THE PROBLEM: Below are some entries. Copy each line in them that holds "justify".

[Front-end code change data]
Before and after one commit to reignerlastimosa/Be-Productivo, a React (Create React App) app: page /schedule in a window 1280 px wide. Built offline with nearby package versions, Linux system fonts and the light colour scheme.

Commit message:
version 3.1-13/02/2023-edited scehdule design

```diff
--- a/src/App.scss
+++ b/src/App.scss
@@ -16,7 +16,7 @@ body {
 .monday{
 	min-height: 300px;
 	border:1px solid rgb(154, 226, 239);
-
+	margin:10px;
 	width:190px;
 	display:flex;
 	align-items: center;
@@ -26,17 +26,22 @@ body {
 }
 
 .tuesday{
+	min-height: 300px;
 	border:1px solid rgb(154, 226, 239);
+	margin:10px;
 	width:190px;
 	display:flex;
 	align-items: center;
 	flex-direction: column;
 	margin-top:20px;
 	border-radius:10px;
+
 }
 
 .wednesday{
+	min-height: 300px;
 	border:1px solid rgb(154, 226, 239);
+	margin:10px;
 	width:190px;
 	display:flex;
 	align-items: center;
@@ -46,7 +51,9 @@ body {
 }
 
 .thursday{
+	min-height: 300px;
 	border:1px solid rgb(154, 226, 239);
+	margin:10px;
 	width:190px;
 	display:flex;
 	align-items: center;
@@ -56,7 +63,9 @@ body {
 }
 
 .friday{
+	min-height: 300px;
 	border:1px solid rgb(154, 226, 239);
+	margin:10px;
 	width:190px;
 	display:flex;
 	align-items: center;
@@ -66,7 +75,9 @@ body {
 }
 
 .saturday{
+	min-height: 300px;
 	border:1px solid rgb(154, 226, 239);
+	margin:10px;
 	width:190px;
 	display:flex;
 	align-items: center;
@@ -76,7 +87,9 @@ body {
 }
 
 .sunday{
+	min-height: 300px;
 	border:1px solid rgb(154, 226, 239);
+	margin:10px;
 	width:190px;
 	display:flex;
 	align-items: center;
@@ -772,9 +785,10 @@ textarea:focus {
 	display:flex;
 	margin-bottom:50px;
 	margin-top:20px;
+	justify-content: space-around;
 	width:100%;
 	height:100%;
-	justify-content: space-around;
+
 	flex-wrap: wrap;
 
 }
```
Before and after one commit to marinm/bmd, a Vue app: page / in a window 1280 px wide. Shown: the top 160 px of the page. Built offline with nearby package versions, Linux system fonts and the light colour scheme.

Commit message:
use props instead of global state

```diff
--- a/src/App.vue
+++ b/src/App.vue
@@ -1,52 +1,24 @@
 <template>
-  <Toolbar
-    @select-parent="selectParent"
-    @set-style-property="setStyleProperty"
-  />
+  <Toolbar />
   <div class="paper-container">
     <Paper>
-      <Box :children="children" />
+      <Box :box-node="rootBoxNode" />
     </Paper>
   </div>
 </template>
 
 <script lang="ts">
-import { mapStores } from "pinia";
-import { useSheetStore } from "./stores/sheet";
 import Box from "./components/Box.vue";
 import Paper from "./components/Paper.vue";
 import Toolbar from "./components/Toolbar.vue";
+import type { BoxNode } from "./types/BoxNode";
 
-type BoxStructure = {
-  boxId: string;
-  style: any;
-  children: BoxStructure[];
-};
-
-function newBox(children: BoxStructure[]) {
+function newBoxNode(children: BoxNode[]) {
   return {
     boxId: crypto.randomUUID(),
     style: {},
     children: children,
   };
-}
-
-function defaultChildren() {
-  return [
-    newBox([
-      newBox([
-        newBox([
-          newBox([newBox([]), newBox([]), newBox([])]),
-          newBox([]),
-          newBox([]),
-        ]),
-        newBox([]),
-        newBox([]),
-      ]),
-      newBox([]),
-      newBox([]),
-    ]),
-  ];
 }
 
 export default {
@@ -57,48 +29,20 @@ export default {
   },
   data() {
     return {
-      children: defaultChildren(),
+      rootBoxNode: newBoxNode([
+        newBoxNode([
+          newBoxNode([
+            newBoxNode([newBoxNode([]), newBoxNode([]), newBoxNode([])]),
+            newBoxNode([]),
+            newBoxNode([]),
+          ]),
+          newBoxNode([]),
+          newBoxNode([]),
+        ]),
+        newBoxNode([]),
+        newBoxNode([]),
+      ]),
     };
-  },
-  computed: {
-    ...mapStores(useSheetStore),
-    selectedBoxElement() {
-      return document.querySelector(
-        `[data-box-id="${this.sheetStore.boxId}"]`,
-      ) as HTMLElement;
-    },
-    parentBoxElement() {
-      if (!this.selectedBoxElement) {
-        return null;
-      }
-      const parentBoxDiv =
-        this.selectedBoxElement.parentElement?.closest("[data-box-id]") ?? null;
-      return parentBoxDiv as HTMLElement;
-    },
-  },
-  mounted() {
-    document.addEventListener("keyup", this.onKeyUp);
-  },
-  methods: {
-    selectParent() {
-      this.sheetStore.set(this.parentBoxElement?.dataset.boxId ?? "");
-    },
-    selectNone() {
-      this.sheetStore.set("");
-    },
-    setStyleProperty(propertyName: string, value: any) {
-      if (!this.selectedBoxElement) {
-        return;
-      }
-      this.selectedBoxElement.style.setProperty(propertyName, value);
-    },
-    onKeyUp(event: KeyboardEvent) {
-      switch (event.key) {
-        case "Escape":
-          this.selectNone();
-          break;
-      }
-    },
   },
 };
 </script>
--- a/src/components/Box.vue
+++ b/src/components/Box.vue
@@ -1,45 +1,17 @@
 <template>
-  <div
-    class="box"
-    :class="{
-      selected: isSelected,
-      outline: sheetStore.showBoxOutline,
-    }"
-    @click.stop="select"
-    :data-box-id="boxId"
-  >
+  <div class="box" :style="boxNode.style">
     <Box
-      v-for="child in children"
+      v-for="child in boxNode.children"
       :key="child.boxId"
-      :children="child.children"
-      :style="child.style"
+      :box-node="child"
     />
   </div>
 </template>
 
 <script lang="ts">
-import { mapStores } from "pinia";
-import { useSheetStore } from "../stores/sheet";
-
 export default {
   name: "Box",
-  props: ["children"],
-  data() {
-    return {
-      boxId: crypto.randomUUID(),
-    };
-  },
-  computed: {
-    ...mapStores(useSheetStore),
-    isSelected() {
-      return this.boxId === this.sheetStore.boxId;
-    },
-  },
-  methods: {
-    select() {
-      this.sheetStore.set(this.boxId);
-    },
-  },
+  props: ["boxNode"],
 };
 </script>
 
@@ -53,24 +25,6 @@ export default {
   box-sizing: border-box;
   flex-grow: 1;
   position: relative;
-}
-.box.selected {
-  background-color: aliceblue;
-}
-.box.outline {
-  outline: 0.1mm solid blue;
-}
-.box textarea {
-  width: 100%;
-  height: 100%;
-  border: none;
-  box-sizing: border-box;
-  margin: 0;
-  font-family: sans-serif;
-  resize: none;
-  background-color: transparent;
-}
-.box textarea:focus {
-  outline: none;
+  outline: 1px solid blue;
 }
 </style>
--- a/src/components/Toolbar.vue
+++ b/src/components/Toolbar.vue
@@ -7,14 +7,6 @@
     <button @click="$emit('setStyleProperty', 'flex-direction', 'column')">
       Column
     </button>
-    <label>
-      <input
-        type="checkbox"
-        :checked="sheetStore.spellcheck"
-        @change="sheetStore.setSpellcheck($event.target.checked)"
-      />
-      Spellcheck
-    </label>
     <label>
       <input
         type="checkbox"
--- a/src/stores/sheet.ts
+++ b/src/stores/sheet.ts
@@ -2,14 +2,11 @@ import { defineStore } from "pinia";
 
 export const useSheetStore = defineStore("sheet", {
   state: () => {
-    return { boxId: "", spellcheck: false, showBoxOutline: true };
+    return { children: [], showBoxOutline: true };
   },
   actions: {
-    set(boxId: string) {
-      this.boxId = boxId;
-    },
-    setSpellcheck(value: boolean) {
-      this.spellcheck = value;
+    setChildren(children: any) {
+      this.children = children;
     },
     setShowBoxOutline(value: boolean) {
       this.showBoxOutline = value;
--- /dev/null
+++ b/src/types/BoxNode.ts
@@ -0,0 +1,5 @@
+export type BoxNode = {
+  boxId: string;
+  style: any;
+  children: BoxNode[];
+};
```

RESPONSE AREA:
+	justify-content: space-around;
-	justify-content: space-around;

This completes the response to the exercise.